# [Your objective]
Look over the entries that follow. Report how many lines contain "course", with nothing else.

(Revision tracking records)
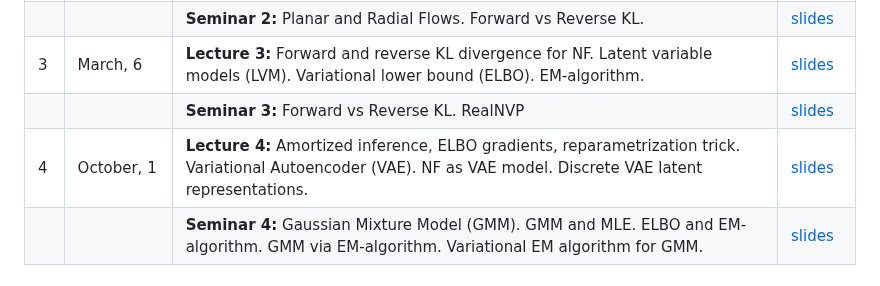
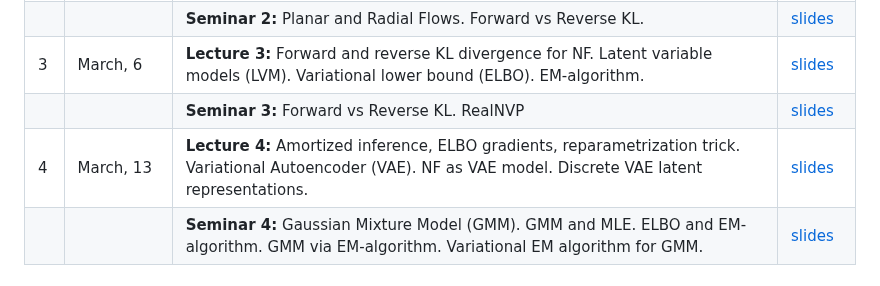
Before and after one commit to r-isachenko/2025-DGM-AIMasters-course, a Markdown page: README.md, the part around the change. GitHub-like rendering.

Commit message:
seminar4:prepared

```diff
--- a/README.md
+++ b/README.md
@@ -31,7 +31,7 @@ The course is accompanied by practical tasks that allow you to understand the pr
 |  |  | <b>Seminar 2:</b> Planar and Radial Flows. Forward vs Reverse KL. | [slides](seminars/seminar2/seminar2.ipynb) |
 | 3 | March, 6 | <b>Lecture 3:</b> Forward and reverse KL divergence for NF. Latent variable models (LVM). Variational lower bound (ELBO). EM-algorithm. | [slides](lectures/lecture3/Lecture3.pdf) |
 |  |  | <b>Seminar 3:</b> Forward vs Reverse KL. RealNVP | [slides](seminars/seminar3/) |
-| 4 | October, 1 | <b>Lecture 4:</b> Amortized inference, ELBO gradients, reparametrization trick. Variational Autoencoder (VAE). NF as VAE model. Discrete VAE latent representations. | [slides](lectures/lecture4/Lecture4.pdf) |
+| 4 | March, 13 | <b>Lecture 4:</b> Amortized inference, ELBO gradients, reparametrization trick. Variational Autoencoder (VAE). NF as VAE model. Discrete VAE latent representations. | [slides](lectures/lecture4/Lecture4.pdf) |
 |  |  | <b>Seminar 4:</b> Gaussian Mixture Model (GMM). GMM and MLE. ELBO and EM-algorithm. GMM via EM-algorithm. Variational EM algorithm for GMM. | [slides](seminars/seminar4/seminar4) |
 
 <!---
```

# [Expected output]
2